According to the reporting on the issue, Obama isn't going to make this retroactive. So it doesn't apply to companies that have already been bailed out, like AIG and Citigroup (which have each received over $100 billion in taxpayer support) or Fannie Mae and Freddie Mac. Or even GM and Chrysler LLC, the original poster children for taking the corporate jet to ask for handouts.
But this is less than it seems, because companies are still free to issue any amount of restricted stock to their executives. It will just be subordinated to any claim that the taxpayers may have on the assets of the affected companies.
And given that the whole ad hoc bailout policy has called for taking as small a claim as possible on the assets of the affected companies, the whole thing seems like a lot of PR to me.
After all, it's already impossible to give an executive more than $1 million in cash in any given year without paying a large income tax penalty. Companies usually just "gross up" their millionaire executives, meaning they give them additional cash to pay their penalty tax rates. It all comes out in the wash.
But let's suppose that the restrictions on cash comp and corporate jets will actually have some marginal effect. In a way this is a very good thing, because it may make it tough for anyone new to come asking for handouts.
The financial industry is already pretty much in bailout heaven. But the smaller and medium banks that are in trouble would have the alternative of merging up with the large, already-assisted banks. So their executive pay and perks would be grandfathered in. No problem there.
What about industries like steel, homebuilding, and others that might, just might, need bailing out? They would have a problem, and they might use the pay restrictions as an excuse to look for a better way to solve their problems. That'd be healthy.
And what about the top-flight Wall Streeters? These are the guys people are talking about when they say that you need to pay people lavishly if you want to keep them.
The best of them will just start up new firms. There's a lot of capital out there, hundreds of billions of dollars of it, just sitting on the sidelines. It's not going to go into traditional, economy-building investments any time soon. Not as long as there is so much uncertainty about the extent to which government will control the economy in the future.
But it's got to go somewhere. For now, a lot of it is going into corporate bonds, which are yielding gargantuan spreads over risk-free rates (although those spreads are compressing as people join the party).
But proprietary trading, the basically-parasitic activity that seeks to profit from capital-market volatility (and actually creates much of the volatility to begin with), is alive and well. The strategies have to be adjusted to deal with exceptionally high risk premia in derivatives pricing, but that's not hard for the rocket scientists.

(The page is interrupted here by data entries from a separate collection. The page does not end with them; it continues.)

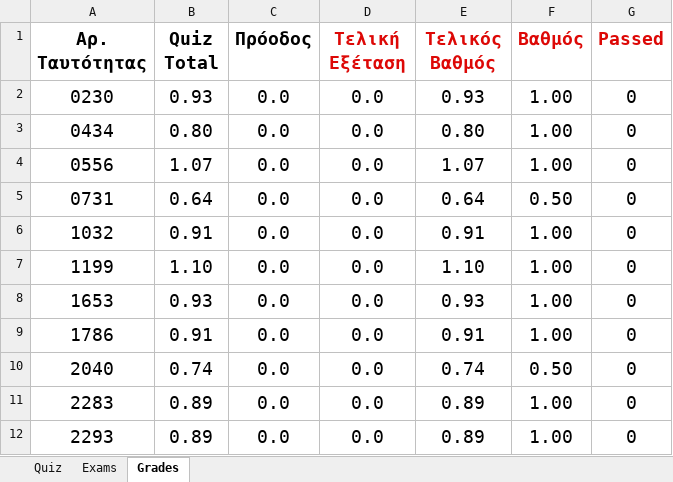
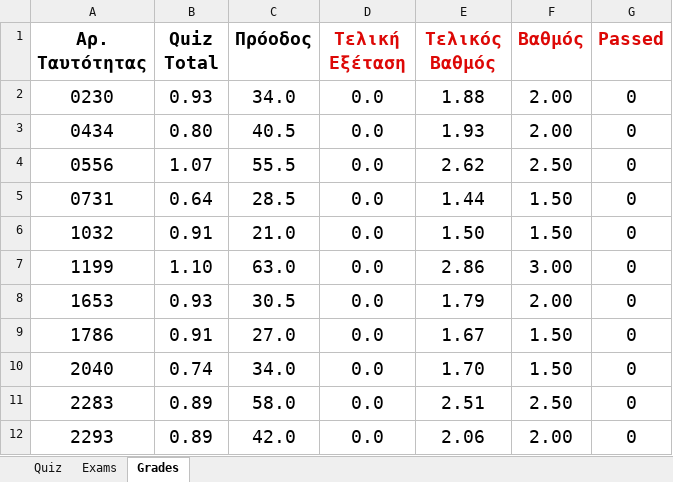
Before and after one commit to ptohos/ptohos.github.io, an Excel workbook: phy112/Grades/grades_report_2026.xlsx, sheet Grades, drawn as a sheet; only a part is shown; values as stored, in another font and other column widths than the file's, no borders; the diff covers the shown part only; the diff names each change by its address in the sheet, - before the commit and + after, or states it on an @@ line.

Commit message:
Grades-midterm

```diff
--- a/phy112/Grades/grades_report_2026.xlsx (sheet Grades)
+++ b/phy112/Grades/grades_report_2026.xlsx (sheet Grades)
-C2 (Πρόοδος): 0.0
+C2 (Πρόοδος): 34.0
-E2 (Τελικός Βαθμός): 0.93
+E2 (Τελικός Βαθμός): 1.88
-F2:F3 (Βαθμός): 1.00
+F2:F3 (Βαθμός): 2.00
-C3 (Πρόοδος): 0.0
+C3 (Πρόοδος): 40.5
-E3 (Τελικός Βαθμός): 0.80
+E3 (Τελικός Βαθμός): 1.93
-C4 (Πρόοδος): 0.0
+C4 (Πρόοδος): 55.5
-E4 (Τελικός Βαθμός): 1.07
+E4 (Τελικός Βαθμός): 2.62
-F4 (Βαθμός): 1.00
+F4 (Βαθμός): 2.50
-C5 (Πρόοδος): 0.0
+C5 (Πρόοδος): 28.5
-E5 (Τελικός Βαθμός): 0.64
+E5 (Τελικός Βαθμός): 1.44
-F5 (Βαθμός): 0.50
+F5 (Βαθμός): 1.50
-C6 (Πρόοδος): 0.0
+C6 (Πρόοδος): 21.0
-E6 (Τελικός Βαθμός): 0.91
+E6 (Τελικός Βαθμός): 1.50
-F6 (Βαθμός): 1.00
+F6 (Βαθμός): 1.50
-C7 (Πρόοδος): 0.0
+C7 (Πρόοδος): 63.0
-E7 (Τελικός Βαθμός): 1.10
+E7 (Τελικός Βαθμός): 2.86
-F7 (Βαθμός): 1.00
+F7 (Βαθμός): 3.00
-C8 (Πρόοδος): 0.0
+C8 (Πρόοδος): 30.5
-E8 (Τελικός Βαθμός): 0.93
+E8 (Τελικός Βαθμός): 1.79
-F8 (Βαθμός): 1.00
+F8 (Βαθμός): 2.00
-C9 (Πρόοδος): 0.0
+C9 (Πρόοδος): 27.0
-E9 (Τελικός Βαθμός): 0.91
+E9 (Τελικός Βαθμός): 1.67
-F9 (Βαθμός): 1.00
+F9 (Βαθμός): 1.50
-C10 (Πρόοδος): 0.0
+C10 (Πρόοδος): 34.0
-E10 (Τελικός Βαθμός): 0.74
+E10 (Τελικός Βαθμός): 1.70
-F10 (Βαθμός): 0.50
+F10 (Βαθμός): 1.50
-C11 (Πρόοδος): 0.0
+C11 (Πρόοδος): 58.0
-E11 (Τελικός Βαθμός): 0.89
+E11 (Τελικός Βαθμός): 2.51
-F11 (Βαθμός): 1.00
+F11 (Βαθμός): 2.50
-C12 (Πρόοδος): 0.0
+C12 (Πρόοδος): 42.0
-E12 (Τελικός Βαθμός): 0.89
+E12 (Τελικός Βαθμός): 2.06
-F12 (Βαθμός): 1.00
+F12 (Βαθμός): 2.00
```
Also changed, not shown: 101 edited cells elsewhere in this sheet, sheet Exams, sheet Quiz, formulas that keep their value, 2 other files.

When there's so much to be gained from gaming the system, the smartest people will always find a way to do it. At the end of the day, the only thing Obama is accomplishing is to apply a little morphine to the raw nerve which is the public's disgust over high pay for failed strategies.
But let me be a little more serious about this. This isn't just a PR problem. There are real economic inefficiencies that come from the fact that finance and other professionals receive outlandish compensation without delivering commensurate value. Anyone who is a shareholder in public companies in the banking and financial industries needs to be concerned about this.
The basic problem is to align risk with reward, in both directions. The people who trade in and manage today's investment firms participate lavishly in the upside, but not the downside. In all candor, the only really effective way to solve that problem is for the investment-firm principals to have their own money on the line in every trade. It's not good enough for them to make 2% of assets under management every year, and 20% of the upside. They need to take capital losses pari passu with their limited partners. For public companies, that includes their shareholders. For assisted or nationalized companies, that includes the taxpayers.
Will that happen? Umm, good luck. Depends on whether Obama sees this as something more than a PR problem.
This post also appears at MarketsAndPolicy.com.